## Problem details:
In the listing below, pick out lines with "radius".

## Record extracts:
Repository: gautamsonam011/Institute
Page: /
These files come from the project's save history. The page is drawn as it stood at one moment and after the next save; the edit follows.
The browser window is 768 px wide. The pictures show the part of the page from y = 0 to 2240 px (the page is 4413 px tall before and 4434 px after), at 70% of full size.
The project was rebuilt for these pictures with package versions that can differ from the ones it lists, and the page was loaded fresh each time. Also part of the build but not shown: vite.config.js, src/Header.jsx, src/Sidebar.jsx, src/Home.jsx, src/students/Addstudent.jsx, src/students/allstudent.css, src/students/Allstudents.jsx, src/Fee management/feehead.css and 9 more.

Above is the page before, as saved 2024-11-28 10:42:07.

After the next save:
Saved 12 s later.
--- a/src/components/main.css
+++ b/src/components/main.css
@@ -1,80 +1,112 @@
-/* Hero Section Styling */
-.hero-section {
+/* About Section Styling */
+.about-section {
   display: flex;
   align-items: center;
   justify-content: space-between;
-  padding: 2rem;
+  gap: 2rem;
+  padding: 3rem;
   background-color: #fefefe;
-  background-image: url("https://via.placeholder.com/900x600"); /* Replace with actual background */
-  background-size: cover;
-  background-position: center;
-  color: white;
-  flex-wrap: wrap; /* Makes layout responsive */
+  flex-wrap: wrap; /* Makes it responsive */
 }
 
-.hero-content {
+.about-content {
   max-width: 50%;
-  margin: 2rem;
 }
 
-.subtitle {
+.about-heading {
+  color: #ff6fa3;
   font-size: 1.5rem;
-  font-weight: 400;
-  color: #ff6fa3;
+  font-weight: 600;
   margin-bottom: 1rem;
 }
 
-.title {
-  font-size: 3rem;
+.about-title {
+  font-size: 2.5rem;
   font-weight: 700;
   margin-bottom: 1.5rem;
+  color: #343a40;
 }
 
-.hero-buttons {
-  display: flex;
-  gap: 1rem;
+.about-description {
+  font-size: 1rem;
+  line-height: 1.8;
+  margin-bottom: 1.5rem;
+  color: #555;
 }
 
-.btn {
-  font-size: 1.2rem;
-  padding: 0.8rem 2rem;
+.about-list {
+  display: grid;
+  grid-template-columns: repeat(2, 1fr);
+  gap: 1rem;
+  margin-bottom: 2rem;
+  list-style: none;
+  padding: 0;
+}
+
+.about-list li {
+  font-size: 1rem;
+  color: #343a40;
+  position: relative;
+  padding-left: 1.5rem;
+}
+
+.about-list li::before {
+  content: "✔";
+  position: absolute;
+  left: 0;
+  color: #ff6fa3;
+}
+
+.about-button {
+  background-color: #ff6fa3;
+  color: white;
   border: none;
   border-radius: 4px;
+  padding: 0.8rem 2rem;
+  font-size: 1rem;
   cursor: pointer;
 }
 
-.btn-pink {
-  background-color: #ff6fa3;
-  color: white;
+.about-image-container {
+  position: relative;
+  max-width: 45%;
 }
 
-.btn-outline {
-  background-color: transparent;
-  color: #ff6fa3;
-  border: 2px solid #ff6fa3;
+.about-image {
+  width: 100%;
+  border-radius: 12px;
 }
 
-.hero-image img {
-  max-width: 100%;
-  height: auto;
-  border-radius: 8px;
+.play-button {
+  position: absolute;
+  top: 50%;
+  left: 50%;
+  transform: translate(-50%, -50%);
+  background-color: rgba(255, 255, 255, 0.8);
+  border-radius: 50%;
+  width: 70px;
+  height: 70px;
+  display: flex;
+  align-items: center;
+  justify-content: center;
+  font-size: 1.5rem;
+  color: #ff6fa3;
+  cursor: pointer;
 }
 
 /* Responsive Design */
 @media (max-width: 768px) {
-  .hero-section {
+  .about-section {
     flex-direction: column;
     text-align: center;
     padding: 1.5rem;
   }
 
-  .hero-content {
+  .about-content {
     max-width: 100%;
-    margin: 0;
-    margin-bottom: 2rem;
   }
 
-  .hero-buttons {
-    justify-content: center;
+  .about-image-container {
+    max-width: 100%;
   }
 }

## Answer space:
   border-radius: 4px;
+  border-radius: 12px;
-  border-radius: 8px;
+  border-radius: 50%;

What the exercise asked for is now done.